of the Drug War. Our real goal is to help make a difference,
to publish something that will get people thinking -- and talking
-- about all the problems associated with the Drug War. Now,
you can make all the "what were they smoking?" jokes
you want, but we're still idealistic enough to believe that a
handful of people can make a difference and that, with Truth
and Freedom on their side, anyone can change the world.
The great thing is, even if Stoner Fluxx doesn't do much to
advance the public dialogue, we will still be helping the movement
with one of the things it needs most: cash donations. It's been
years since we've had enough disposable income to make sizable
donations to the execellent organizations working to end the
drug war; but now, we are pledging to give almost 25% of our
profits on Stoner Fluxx ($1 for every deck we sell) to organizations
like NORML, the Drug
Policy Alliance, MPP, and
MAPinc.org.

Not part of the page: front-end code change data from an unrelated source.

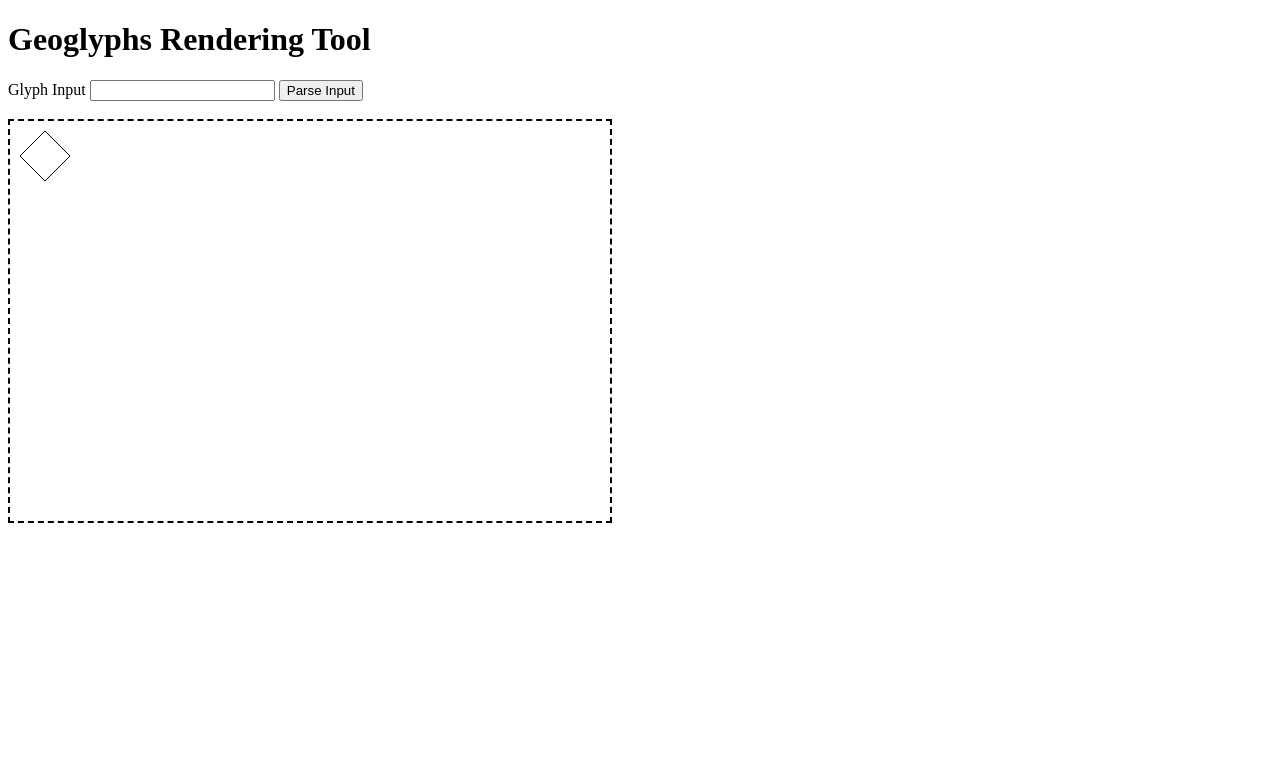
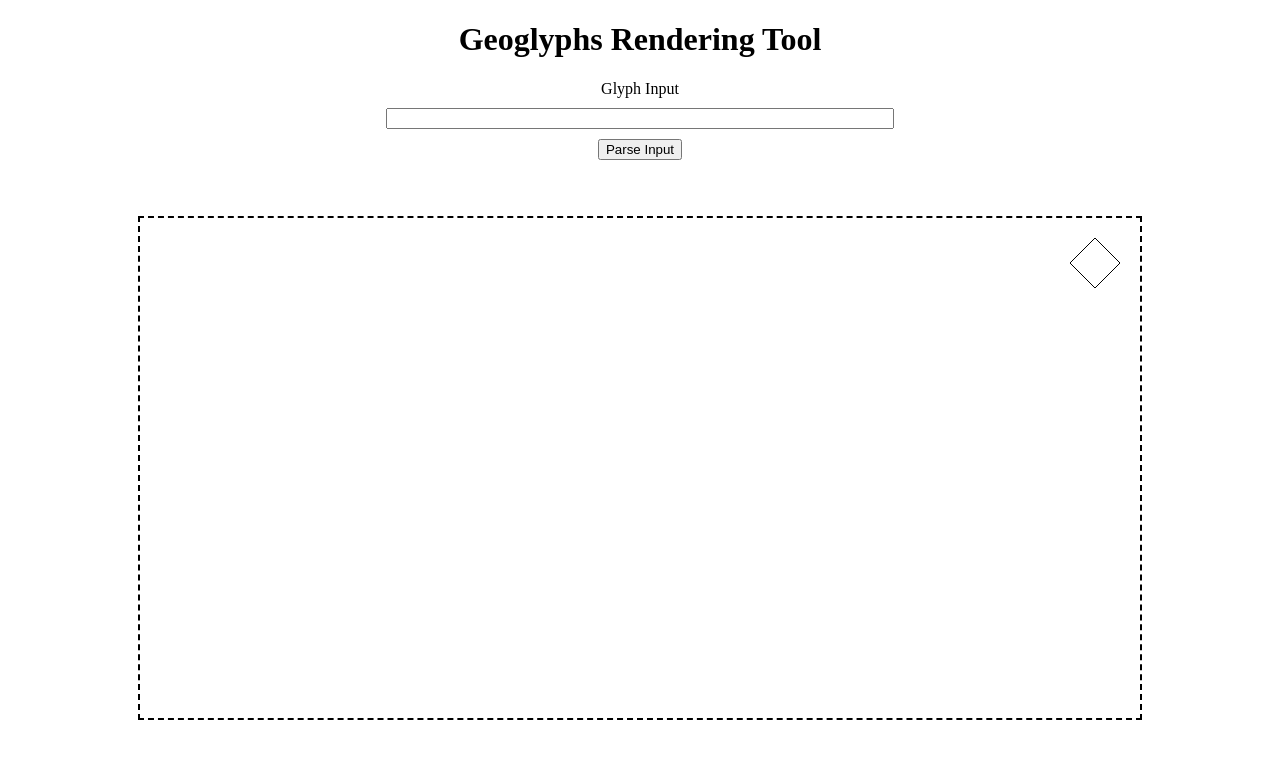
Before and after one commit to EHMD28/geoglyphs-rendering-tool, a website with bundled scripts: page index.html in a window 1280 px wide. Both pictures are taken after a click on the button "Parse Input". Built offline with nearby package versions, Linux system fonts and the light colour scheme.

Commit message:
parsing single line input

```diff
--- a/index.html
+++ b/index.html
@@ -11,11 +11,13 @@
 
 <body>
     <h1>Geoglyphs Rendering Tool</h1>
-    <label for="glyph-input">Glyph Input</label>
-    <input type="text" name="glyph-input" id="glyph-input">
-    <button id="parse-input-btn">Parse Input</button>
-    <br> <br>
-    <canvas id="canvas" width="600" height="400"></canvas>
+    <div id="ui-container">
+        <label for="glyph-input">Glyph Input</label>
+        <input type="text" name="glyph-input" id="glyph-input">
+        <button id="parse-input-btn">Parse Input</button>
+        <br> <br>
+        <canvas id="canvas" width="1000" height="500"></canvas>
+    </div>
 </body>
 
 </html>
--- a/script.ts
+++ b/script.ts
@@ -124,7 +124,7 @@ function parseGlyphFromStr(s: string): Glyph | null {
     }
     const validRoots = Object.keys(ROOT_TO_STROKES_MAP);
     const validVowels = Object.values(ENDING_TO_VOWEL_MAP);
-    if (validRoots.includes(root) && (validVowels.includes(vowel) || vowel === "")) {
+    if (validRoots.includes(root) && (validVowels.includes(vowel) || vowel === Vowel.Short)) {
         const strokePattern = ROOT_TO_STROKES_MAP[root] ?? 0;
         return {
             strokePattern,
@@ -135,7 +135,18 @@ function parseGlyphFromStr(s: string): Glyph | null {
     }
 }
 
-/* ---------- Drawing ---------- */
+function parseGlyphsFromSentence(s: string): Glyph[][] {
+    const ret: Glyph[][] = [];
+    const words = s.split(" ");
+    for (const word of words) {
+        const glyphStrings = word.split("-");
+        const glyphs = glyphStrings.map(g => parseGlyphFromStr(g)).filter(g => g !== null);
+        ret.push(glyphs);
+    }
+    return ret;
+}
+
+/* ---------- Glyph Rendering ---------- */
 
 interface LineSegment {
     x1: number;
@@ -213,29 +224,55 @@ function drawGlyph(ctx: CanvasRenderingContext2D, glyph: Glyph, x: number, y: nu
     ctx.restore();
 }
 
-function parseAndRenderGlyphFromUi(ctx: CanvasRenderingContext2D) {
+const GLYPH_SPACING = {
+    /** The width of each glyph. */
+    charWidth: 50,
+    /** The width of the gap between characters in a word. */
+    characterGap: 5,
+    /** The width of a whitespace character. */
+    spaceWidth: 70,
+    /** The gap between rows of characters. */
+    rowGap: 30,
+    /** The margin around the characters being rendered. */
+    margin: 20,
+};
+
+function drawGlyphsSentence(ctx: CanvasRenderingContext2D, glyphSentence: Glyph[][]) {
+    let canvas = ctx.canvas;
+    // Coordinates of the top-left corner of the currently drawn glyph.
+    let x = canvas.width - (GLYPH_SPACING.charWidth + GLYPH_SPACING.margin);
+    let y = GLYPH_SPACING.margin;
+    // Draw each glyph on a single line.
+    for (const word of glyphSentence) {
+        for (let i = 0; i < word.length; i++) {
+            const glyph = word[i];
+            if (typeof glyph !== "undefined")
+                drawGlyph(ctx, glyph, x, y, GLYPH_SPACING.charWidth);
+            if (i != (word.length - 1)) // Only prepare to draw the next character when it isn't the last.
+                x -= (GLYPH_SPACING.charWidth + GLYPH_SPACING.characterGap);
+        }
+        x -= GLYPH_SPACING.spaceWidth;
+    }
+}
+
+/* ---------- Input Handling ---------- */
+
+function parseAndRenderGlyphsFromUi(ctx: CanvasRenderingContext2D) {
     let canvas = ctx.canvas;
     console.log(`Canvas: ${canvas.width} x ${canvas.height}`);
     const inputElement = document.getElementById("glyph-input") as HTMLInputElement;
-    const glyph = parseGlyphFromStr(inputElement.value.toLowerCase());
-    if (glyph !== null) {
-        ctx.clearRect(0, 0, canvas.width, canvas.height);
-        const x = 10;
-        const y = 10;
-        const width = 50;
-        drawGlyph(ctx, glyph, x, y, width);
-    } else {
-        alert("Invalid input");
-    }
+    const glyphs = parseGlyphsFromSentence(inputElement.value.toLowerCase());
+    ctx.clearRect(0, 0, canvas.width, canvas.height);
+    drawGlyphsSentence(ctx, glyphs);
 }
 
 function addHandlers(ctx: CanvasRenderingContext2D) {
     const parseBtn = document.getElementById("parse-input-btn") as HTMLButtonElement;
-    parseBtn.onclick = () => parseAndRenderGlyphFromUi(ctx);
+    parseBtn.onclick = () => parseAndRenderGlyphsFromUi(ctx);
     const glyphInputElement = document.getElementById("glyph-input") as HTMLInputElement;
     glyphInputElement.addEventListener("keydown", ev => {
         if (ev.key === "Enter") {
-            parseAndRenderGlyphFromUi(ctx);
+            parseAndRenderGlyphsFromUi(ctx);
         }
     })
 }
--- a/style.css
+++ b/style.css
@@ -1,3 +1,18 @@
+h1 {
+    text-align: center;
+}
+
+#glyph-input {
+    width: 500px;
+}
+
+#ui-container {
+    display: flex;
+    flex-direction: column;
+    align-items: center;
+    gap: 10px;
+}
+
 canvas {
     border: 2px dashed black;
 }
```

The more we
sell, the more we donate!
But the final factor that really clinched it for us was the
advice we got from our new Sales Guru, Ali
Summers. Ali was just here
for a working weekend, helping us start to build up our Sales
department, and after playing Stoner
Fluxx, she said "This is a marketer's dream!" With
an endorsement like that, coming from our sales and marketing
expert, well... how could we put it off any longer?
Anyway, Hurricane Isabel is knocking at our door, so I need
to finish up this site and get it posted soon, in case the power
goes out. (Maybe I'll get that promo card index finished next
week!) To those of you riding out the storm with us, good luck!
||"Those who came before us risked
their property, their reputations, their freedom, and their lives
to push the boundaries of democracy for us. Inhale a bit of our
country's pungent, brawling, inspiring history, from the suffragists
to the civil rights movement, then tell me that battling the
bastards today is too hard, too uphill, or takes too long. What
else are you doing that is more worthy of your efforts than trying
to establish the moral principles of fairness, justice, and equality
for all?" -- Jim Hightower, from his book
Thieves in High Places, as quoted in the October 2003
issue of Utne Reader
||"Ricaurte called the mistake 'a simple human
error.' He said, 'We're scientists, not politicians,' and later:
'We're not chemists. We get hundreds of chemicals here. It is
not customary to check them.' OK, slow down. Read that again.
We get hundreds of chemicals in here, in this scientific laboratory
where we analyze the effect of chemicals on primate subjects,
and we do not bother to check the chemicals. Nope, we just read
the labels, get out the syringes, and hello monkey want some
whatever-this-is? It may be that drugs like ecstasy and marijuana
have some medical uses. There is already some evidence that this
is true, but there's been no follow- up because the government
will not allow it. The government is afraid of the answers, so
it refuses to ask the questions. Meantime, lapdogs like this
Ricaurte dude get gazillions of dollars to injure monkeys in
various ways to prove that the people who think they are having
a good time aren't. This is medieval science, intellectually
bankrupt and breathtakingly stupid." --
Jon Carroll, "It'll
kill you -- wait, no it won't"
||"Next time, please try to control
your excitement long enough to include the comments of those
of us who oppose these ridiculous drug laws. ...please stop reporting
on the drug war as if it were the most normal thing in the world
to jail people for what they choose to ingest into their own
bodies. Please wake up and begin reporting on drug prohibition
as the Hitler-like horror it is." -- Alan
Randell, to the Editor of the Quesnel Cariboo Observer, Re: "Police
Bust Huge Pot Farm," September 3